TASK PROMPT: Each line of the data below containing "self" needs to be listed.

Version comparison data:
● ● ● ● ●

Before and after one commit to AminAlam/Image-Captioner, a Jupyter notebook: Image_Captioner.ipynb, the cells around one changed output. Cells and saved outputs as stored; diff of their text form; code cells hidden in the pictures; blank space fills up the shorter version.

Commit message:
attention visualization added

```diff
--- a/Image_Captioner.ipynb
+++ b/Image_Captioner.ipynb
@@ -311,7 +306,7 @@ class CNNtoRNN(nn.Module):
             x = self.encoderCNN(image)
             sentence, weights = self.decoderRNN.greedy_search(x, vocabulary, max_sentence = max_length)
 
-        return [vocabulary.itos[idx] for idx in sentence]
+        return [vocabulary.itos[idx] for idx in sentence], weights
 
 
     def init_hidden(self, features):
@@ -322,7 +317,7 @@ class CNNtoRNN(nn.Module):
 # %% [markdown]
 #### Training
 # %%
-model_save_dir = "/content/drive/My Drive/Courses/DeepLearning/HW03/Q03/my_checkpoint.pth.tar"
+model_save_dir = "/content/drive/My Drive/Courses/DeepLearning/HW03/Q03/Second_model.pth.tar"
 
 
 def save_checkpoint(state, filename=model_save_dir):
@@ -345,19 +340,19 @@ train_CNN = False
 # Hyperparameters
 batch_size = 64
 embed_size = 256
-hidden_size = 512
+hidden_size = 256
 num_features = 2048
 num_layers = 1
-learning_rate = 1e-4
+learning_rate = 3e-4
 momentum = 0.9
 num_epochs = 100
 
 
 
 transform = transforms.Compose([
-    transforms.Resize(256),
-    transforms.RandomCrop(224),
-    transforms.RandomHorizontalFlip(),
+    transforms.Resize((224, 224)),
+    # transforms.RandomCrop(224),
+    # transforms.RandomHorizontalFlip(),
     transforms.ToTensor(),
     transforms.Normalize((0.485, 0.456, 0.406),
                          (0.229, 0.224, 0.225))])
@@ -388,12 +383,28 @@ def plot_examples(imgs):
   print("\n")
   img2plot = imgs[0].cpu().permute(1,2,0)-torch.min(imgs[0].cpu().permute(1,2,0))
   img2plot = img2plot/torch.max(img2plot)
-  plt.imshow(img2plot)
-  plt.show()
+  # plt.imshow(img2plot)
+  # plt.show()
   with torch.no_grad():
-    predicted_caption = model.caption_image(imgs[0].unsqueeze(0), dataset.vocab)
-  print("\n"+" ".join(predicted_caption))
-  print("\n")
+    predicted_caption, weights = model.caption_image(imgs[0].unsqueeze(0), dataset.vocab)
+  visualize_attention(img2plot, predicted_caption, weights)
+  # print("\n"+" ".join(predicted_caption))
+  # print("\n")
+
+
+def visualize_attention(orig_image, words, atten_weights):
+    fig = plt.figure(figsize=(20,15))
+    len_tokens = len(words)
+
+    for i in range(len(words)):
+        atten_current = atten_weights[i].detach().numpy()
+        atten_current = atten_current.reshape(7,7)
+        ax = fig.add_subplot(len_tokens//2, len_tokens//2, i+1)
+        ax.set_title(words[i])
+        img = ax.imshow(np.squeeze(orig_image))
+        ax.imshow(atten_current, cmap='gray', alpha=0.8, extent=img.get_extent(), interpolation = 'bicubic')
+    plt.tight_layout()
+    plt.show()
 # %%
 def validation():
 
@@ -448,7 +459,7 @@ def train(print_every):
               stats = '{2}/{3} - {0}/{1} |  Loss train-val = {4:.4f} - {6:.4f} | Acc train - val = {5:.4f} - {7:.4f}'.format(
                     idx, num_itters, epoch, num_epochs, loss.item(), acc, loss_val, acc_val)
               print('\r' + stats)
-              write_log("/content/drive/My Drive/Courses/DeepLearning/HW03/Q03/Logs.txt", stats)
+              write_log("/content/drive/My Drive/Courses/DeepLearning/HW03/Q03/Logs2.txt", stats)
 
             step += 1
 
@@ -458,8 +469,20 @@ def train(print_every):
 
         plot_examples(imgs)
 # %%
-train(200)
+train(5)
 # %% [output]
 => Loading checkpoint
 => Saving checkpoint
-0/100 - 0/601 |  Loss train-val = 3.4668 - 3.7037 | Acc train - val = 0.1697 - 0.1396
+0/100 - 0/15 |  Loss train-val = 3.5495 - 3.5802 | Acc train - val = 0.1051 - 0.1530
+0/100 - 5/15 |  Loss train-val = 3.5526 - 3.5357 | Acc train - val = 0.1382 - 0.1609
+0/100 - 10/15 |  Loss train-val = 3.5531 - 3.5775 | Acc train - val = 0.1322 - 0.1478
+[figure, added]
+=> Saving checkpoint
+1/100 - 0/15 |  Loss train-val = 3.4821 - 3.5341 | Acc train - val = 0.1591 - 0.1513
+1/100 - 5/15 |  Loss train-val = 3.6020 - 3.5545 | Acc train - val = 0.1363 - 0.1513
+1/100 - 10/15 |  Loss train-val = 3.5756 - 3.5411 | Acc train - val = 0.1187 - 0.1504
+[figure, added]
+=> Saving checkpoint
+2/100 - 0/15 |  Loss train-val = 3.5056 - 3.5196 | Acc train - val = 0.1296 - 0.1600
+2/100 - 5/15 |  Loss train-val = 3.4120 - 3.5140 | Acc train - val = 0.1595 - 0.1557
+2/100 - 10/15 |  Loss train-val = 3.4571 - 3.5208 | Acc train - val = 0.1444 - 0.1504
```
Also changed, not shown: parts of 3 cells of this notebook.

● ● ● ● ●

ANSWER SPACE:
             x = self.encoderCNN(image)
             sentence, weights = self.decoderRNN.greedy_search(x, vocabulary, max_sentence = max_length)
     def init_hidden(self, features):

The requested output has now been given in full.